With a writing style that is accessible and encouraging, and a book that is wonderfully photographed, Ms. Soler opens up the boundaries of what a front yard can, and even should be. In the first chapter, she addresses curb appeal. “What will my neighbors think?”will be the first roadblock anyone considering transforming their front yard will encounter. Soler approaches this topic as the successful garden designer she is, stating about the front yard:
You want that prime piece of real estate to look fantastic as well as perform for you throughout the season, so any edible you plantthere is under pressure. It will be scrutinized. When dealing with the front of your home, we have to come to grips with the fact that beauty matters. Your front yard is a greeting to the world.

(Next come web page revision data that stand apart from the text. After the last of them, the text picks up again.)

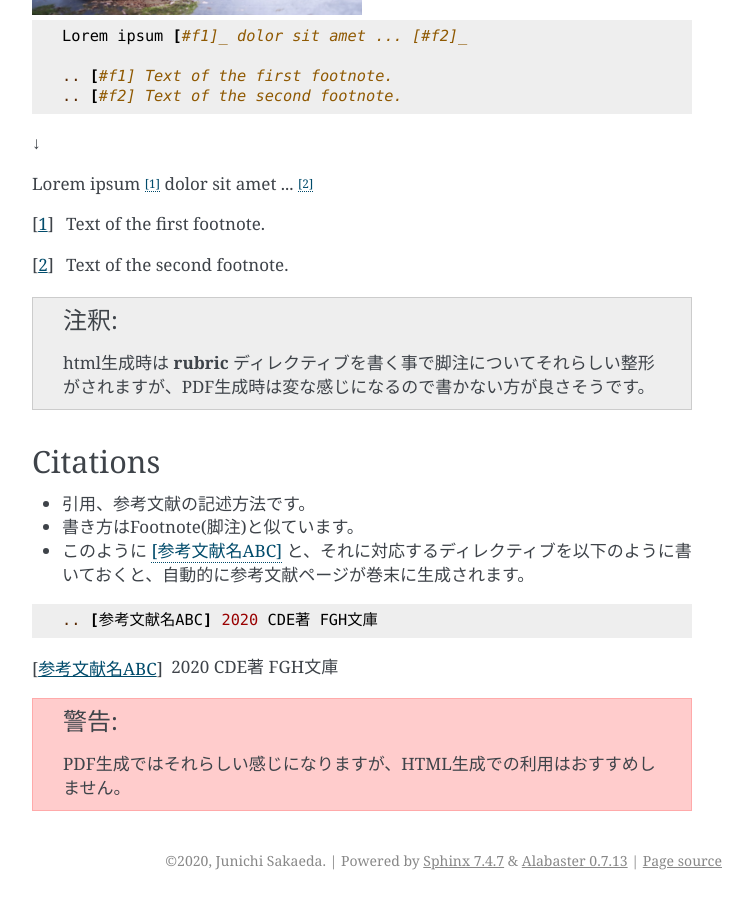
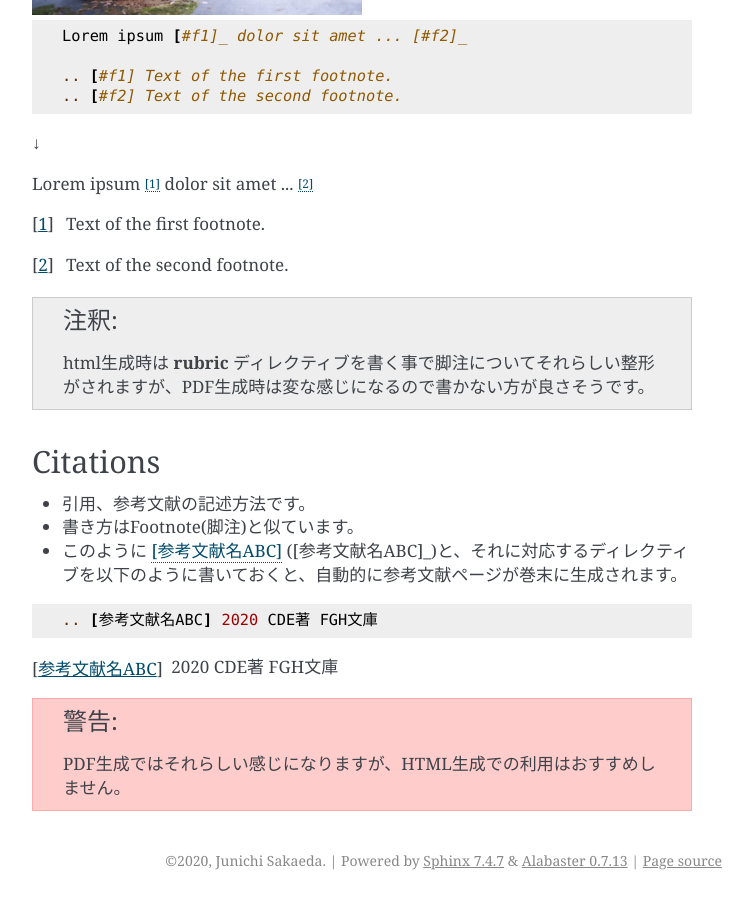
Before and after one commit to sakaeda11/sphinx-study, a Sphinx documentation site: the page built from source/1.chapter/basic_syntax.rst, in a window 1280 px wide and 900 px high, scrolled down 5776 px. Shown: the whole window, without its empty margins (388-1141 px from the left). Built offline with Sphinx 7.4.7, drawn with Linux system fonts in a browser that asks for light colours.

Commit message:
Citationの説明修正

```diff
--- a/source/1.chapter/basic_syntax.rst
+++ b/source/1.chapter/basic_syntax.rst
@@ -330,7 +330,7 @@ Citations
 
 * 引用、参考文献の記述方法です。
 * 書き方はFootnote(脚注)と似ています。
-* このように [参考文献名ABC]_ と、それに対応するディレクティブを以下のように書いておくと、自動的に参考文献ページが巻末に生成されます。
+* このように [参考文献名ABC]_ (\[参考文献名ABC]\_)と、それに対応するディレクティブを以下のように書いておくと、自動的に参考文献ページが巻末に生成されます。
 
 ::
 
```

The next chapters in the book are dedicated to the plants that should be used in the edible front yard. Profiling the workhorses and companions that meet her criteria, Soler includes notes on each plant’s characteristics and aesthetic value, along with valuable growing tips and culinary uses. These chapters alone make the book worth the read.
A primer on garden design basics and profiles of several beautiful, edible gardens from around the country set up the second half of the book. Packed full of hints, tips, and how-to’s for creating a front yard edible garden, these chapters cover everything from removing lawn and unwanted structure, constructing new hardscape, irrigation, and screening, to creating, planting and organically caring for the garden. The book is written with a Southern California viewpoint, where the author lives, but ample notes are made for readers in cooler climates, and although many of the wonderful plants grown in Soler’s garden will not work here in my Southern New England Garden, it has inspired me to seek out viable alternatives.
With the sensibility of a designer, the passion of a foodie, and the enthusiasm of a coach, Ivette Soler has crafted a blueprint for creating a front yard that is no longer is a drain on resources, but a giver of life enriching nourishment. “The Edible Front Yard”, provides us the tools to grow our own food in a beautiful garden and reconnect with the land between house and curb. It has earned a spot on every gardener’s bookshelf.
Disclaimer(s): This book was supplied to me by the publisher for the purpose of review. All thoughts and opinions are mine and remain my intellectual property, until such a time that my children deem me unfit to make rational decisions. At that time all rights will pass to the chipmunks tunneling through our stone wall. Ivette Soler is a friend and fellow contributor on Garden Designers Roundtable, neither of which has garnered privilege in this review. Such privilege is reserved solely for my Mom, who one day will write her memoir entitled, “How I Raised Three Sons And A Husband, And Lived to Tell About It!”Sure to be a work of pure fiction.